Every record below should be written out exactly; pictures stay out.

§ **Given data**:
========================================================================

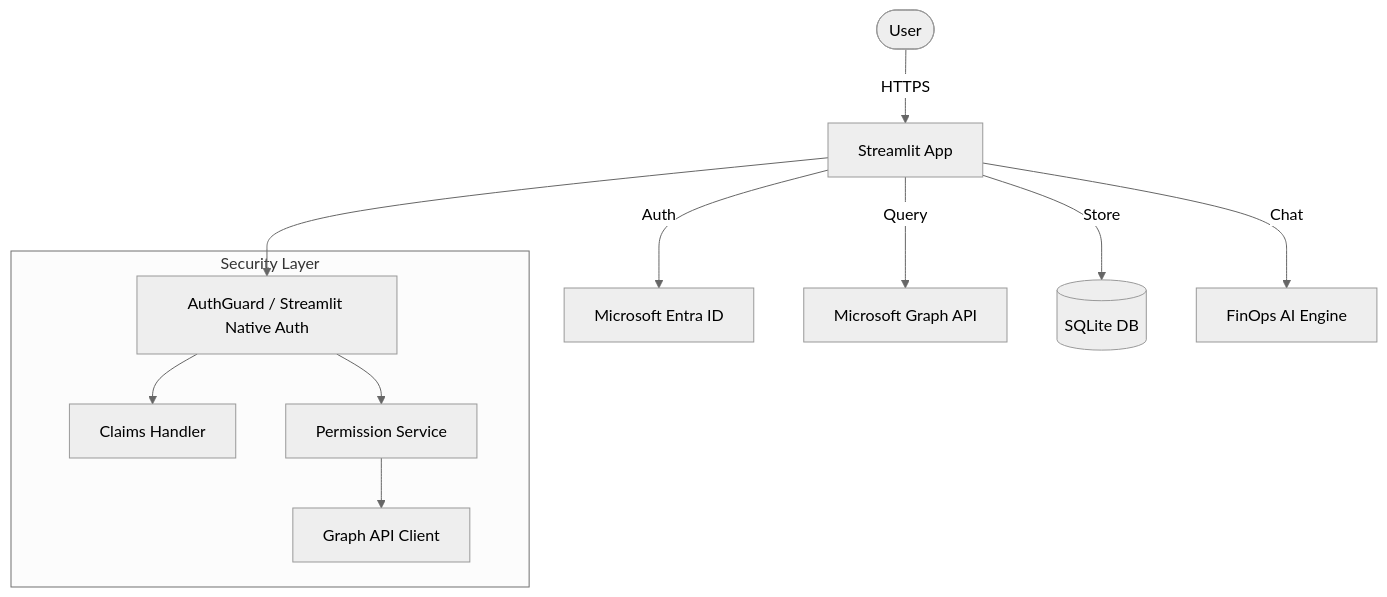
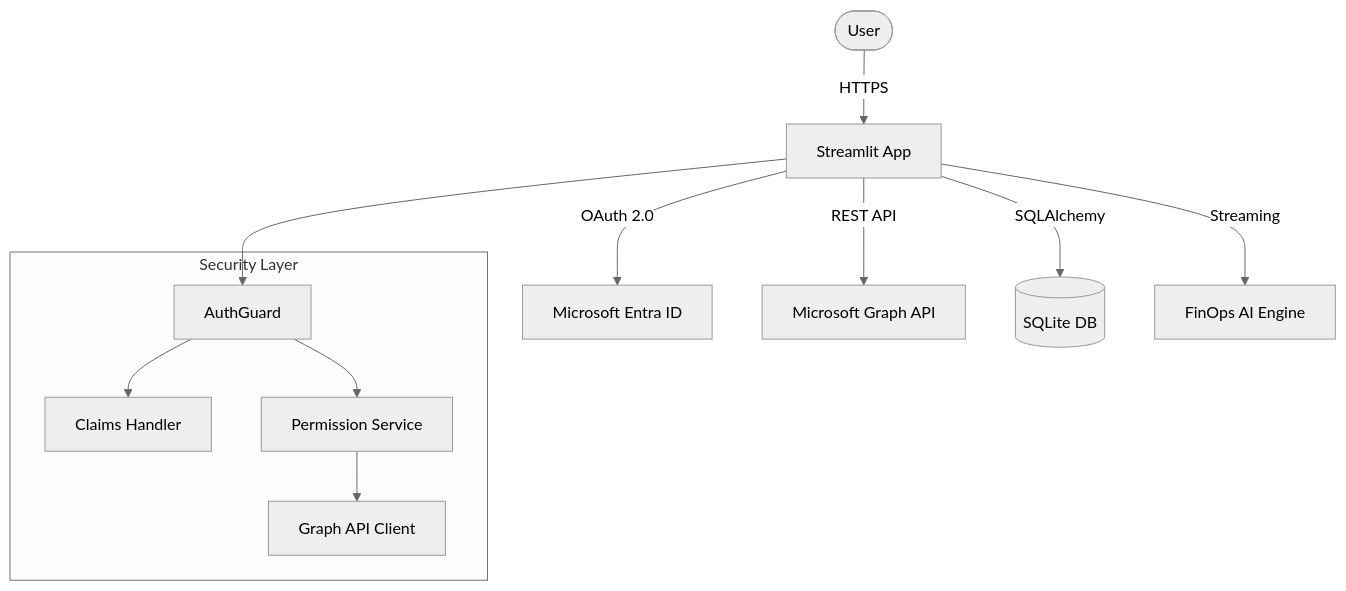
The diagram in README.md (colemaster/streamlit_user_management), drawn with Mermaid (neutral theme) before and after one commit. The commit also changed other lines of this file and 13 other files, not shown here.

````diff
--- a/README.md
+++ b/README.md
@@ -68,20 +91,20 @@
 ```mermaid
 graph TD
     User([User]) -->|HTTPS| Streamlit[Streamlit App]
-    Streamlit -->|Auth| EntraID[Microsoft Entra ID]
-    Streamlit -->|Query| GraphAPI[Microsoft Graph API]
-    Streamlit -->|Store| SQLite[(SQLite DB)]
-    Streamlit -->|Chat| FinOpsEngine[FinOps AI Engine]
+    Streamlit -->|OAuth 2.0| EntraID[Microsoft Entra ID]
+    Streamlit -->|REST API| GraphAPI[Microsoft Graph API]
+    Streamlit -->|SQLAlchemy| SQLite[(SQLite DB)]
+    Streamlit -->|Streaming| FinOpsEngine[FinOps AI Engine]
 
     subgraph "Security Layer"
-        AuthGuard[AuthGuard / Streamlit Native Auth]
+        AuthGuard[AuthGuard]
         Claims[Claims Handler]
         Permissions[Permission Service]
         GraphClient[Graph API Client]
     end
 
     Streamlit --> AuthGuard
     AuthGuard --> Claims
     AuthGuard --> Permissions
     Permissions --> GraphClient
 ```
````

========================================================================

§ **Answer to the problem**:
The diagram in README.md (colemaster/streamlit_user_management), drawn with Mermaid (neutral theme) before and after one commit. The commit also changed other lines of this file and 13 other files, not shown here.

````diff
--- a/README.md
+++ b/README.md
@@ -68,20 +91,20 @@
 ```mermaid
 graph TD
     User([User]) -->|HTTPS| Streamlit[Streamlit App]
-    Streamlit -->|Auth| EntraID[Microsoft Entra ID]
-    Streamlit -->|Query| GraphAPI[Microsoft Graph API]
-    Streamlit -->|Store| SQLite[(SQLite DB)]
-    Streamlit -->|Chat| FinOpsEngine[FinOps AI Engine]
+    Streamlit -->|OAuth 2.0| EntraID[Microsoft Entra ID]
+    Streamlit -->|REST API| GraphAPI[Microsoft Graph API]
+    Streamlit -->|SQLAlchemy| SQLite[(SQLite DB)]
+    Streamlit -->|Streaming| FinOpsEngine[FinOps AI Engine]
 
     subgraph "Security Layer"
-        AuthGuard[AuthGuard / Streamlit Native Auth]
+        AuthGuard[AuthGuard]
         Claims[Claims Handler]
         Permissions[Permission Service]
         GraphClient[Graph API Client]
     end
 
     Streamlit --> AuthGuard
     AuthGuard --> Claims
     AuthGuard --> Permissions
     Permissions --> GraphClient
 ```
````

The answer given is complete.